Well, obviously, the five solids have nothing to do with the motions of the planets! So, Kepler eventually gave up on this crusade and admitted to himself that he would have to build a system that was BASED on the evidence of observational data. In this sense, Kepler was the father of experimental science! He abandoned his cherished idea of a universe based on geometric solids when it was obvious that it simply did not fit the evidence.
Back to Kepler's Laws.
Kepler's First Law states that planetary orbits follow elliptical paths.

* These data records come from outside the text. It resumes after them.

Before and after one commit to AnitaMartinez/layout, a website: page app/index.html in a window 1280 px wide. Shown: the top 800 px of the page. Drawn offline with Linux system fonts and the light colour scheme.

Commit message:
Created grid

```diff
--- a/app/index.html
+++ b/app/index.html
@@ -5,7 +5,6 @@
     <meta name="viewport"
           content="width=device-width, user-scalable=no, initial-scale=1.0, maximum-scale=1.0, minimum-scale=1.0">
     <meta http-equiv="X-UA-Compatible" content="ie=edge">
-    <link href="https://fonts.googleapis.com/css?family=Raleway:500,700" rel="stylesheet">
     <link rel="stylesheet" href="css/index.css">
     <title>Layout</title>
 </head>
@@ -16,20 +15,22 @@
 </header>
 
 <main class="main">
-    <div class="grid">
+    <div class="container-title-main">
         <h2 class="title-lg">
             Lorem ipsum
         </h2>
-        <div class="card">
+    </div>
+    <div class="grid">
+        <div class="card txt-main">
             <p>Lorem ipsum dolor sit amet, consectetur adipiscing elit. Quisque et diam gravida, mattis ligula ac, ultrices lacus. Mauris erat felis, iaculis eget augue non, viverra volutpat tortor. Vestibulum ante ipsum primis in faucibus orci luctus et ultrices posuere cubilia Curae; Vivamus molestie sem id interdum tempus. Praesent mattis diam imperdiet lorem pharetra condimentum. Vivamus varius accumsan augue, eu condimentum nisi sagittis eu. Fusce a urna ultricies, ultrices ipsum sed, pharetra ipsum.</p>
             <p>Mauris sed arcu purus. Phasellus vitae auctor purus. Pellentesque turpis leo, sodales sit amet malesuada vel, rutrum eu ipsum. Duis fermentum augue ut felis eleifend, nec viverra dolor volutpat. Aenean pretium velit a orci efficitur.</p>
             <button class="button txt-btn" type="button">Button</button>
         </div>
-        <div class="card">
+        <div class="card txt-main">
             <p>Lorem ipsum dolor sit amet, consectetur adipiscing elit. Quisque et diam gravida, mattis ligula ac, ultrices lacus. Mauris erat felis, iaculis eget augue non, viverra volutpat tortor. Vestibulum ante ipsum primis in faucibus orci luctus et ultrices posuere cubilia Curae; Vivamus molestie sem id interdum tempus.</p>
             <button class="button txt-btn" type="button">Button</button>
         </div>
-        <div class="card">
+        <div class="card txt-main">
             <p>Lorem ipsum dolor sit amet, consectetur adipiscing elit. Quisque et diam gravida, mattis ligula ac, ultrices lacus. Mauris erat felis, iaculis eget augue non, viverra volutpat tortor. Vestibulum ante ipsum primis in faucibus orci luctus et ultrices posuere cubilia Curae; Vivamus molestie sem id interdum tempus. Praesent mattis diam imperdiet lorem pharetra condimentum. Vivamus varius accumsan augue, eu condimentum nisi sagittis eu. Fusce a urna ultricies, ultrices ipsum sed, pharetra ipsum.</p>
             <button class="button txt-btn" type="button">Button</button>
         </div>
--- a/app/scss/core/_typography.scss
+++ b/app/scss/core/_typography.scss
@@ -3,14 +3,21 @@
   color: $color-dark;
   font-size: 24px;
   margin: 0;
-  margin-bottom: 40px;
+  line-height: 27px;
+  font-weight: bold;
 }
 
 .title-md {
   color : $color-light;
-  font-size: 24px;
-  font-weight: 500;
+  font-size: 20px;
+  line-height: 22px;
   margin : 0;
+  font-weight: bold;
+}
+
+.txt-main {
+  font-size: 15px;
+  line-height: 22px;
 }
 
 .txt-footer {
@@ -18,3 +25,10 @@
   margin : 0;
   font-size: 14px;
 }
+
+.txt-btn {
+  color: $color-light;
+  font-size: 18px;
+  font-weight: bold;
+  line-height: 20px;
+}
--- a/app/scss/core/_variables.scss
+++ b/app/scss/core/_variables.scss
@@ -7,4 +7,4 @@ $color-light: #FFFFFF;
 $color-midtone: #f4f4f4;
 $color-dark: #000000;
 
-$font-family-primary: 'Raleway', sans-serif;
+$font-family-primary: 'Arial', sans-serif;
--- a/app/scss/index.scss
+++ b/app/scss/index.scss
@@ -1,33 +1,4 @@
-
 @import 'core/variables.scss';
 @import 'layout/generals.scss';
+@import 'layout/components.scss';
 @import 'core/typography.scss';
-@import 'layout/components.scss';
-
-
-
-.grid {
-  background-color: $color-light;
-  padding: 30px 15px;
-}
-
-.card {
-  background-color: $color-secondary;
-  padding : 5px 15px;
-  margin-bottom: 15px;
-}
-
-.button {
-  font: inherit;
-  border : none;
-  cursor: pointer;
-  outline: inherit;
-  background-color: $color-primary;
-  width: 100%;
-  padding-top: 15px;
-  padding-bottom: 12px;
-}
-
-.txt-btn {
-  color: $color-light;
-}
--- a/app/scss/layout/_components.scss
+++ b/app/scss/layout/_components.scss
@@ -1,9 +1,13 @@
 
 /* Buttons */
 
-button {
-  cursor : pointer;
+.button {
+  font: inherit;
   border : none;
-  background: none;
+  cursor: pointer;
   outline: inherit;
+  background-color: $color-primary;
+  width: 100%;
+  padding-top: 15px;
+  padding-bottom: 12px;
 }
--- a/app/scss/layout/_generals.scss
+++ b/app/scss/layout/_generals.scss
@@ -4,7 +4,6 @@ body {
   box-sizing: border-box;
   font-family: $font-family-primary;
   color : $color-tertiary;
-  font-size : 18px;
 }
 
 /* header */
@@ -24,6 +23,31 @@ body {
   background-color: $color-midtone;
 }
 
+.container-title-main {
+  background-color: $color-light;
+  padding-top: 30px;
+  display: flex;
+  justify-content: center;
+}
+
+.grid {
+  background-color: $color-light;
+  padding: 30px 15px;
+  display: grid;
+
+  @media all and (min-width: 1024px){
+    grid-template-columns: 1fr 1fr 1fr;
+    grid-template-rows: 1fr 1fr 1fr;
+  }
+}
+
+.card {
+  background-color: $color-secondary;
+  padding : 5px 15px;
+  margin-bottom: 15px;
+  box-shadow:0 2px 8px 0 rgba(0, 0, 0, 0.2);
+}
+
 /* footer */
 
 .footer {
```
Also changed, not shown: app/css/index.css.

Kepler's Second Law states that the areas swept out by a planet during equal time intervals must be identical. Imagine a pie chart, but with an ellipse rather than a circle. A slice of the pie for the Earth, representing one day's worth of motion when the Earth is near the sun will have the same AREA as a slice of the pie representing one day's worth of motion when the Earth is far from the sun. Even though the "near" pie slice will be thicker, it will also be more squat. Likewise, even though the "far" pie slice will be thinner, it will also be more tall. So, these thing compensate and when you calculate the area, you find they are identical for equal time intervals.
Kepler's Third Law states the relationship between the period of motion for a planet and the semi-major axis of the planet's elliptical orbit. The relationship is that the square of the period is proportional to the cube of the semi-major axis.
The really interesting thing is that Kepler's Laws "fall out" of Newton's Laws! For example, when you solve for the orbit of a planet using Newton's Laws, you get the equation for an ellipse. When you solve the general problem of motion under a central force (which gravity is) that varies as the inverse square of the distance (which gravity also is) using Newtonian analysis, Kepler's second and third Laws are self-evident. So, while Kepler used purely computational techniques to discover his Laws (meaning, he did a lot of number crunching), his Laws are obvious consequences of the analytical approach of Newton! This is an example of what is called the "correspondence principle," where newer theories must encompass any correct observations of past theories and/or laws.
Answered by:
Andrew Paradis, M.S., High School Physics and Calculus teacher, CT USA
'Science is facts; just as houses are made of stones, so is science made of facts; but a pile of stones is not a house and a collection of facts is not necessarily science.'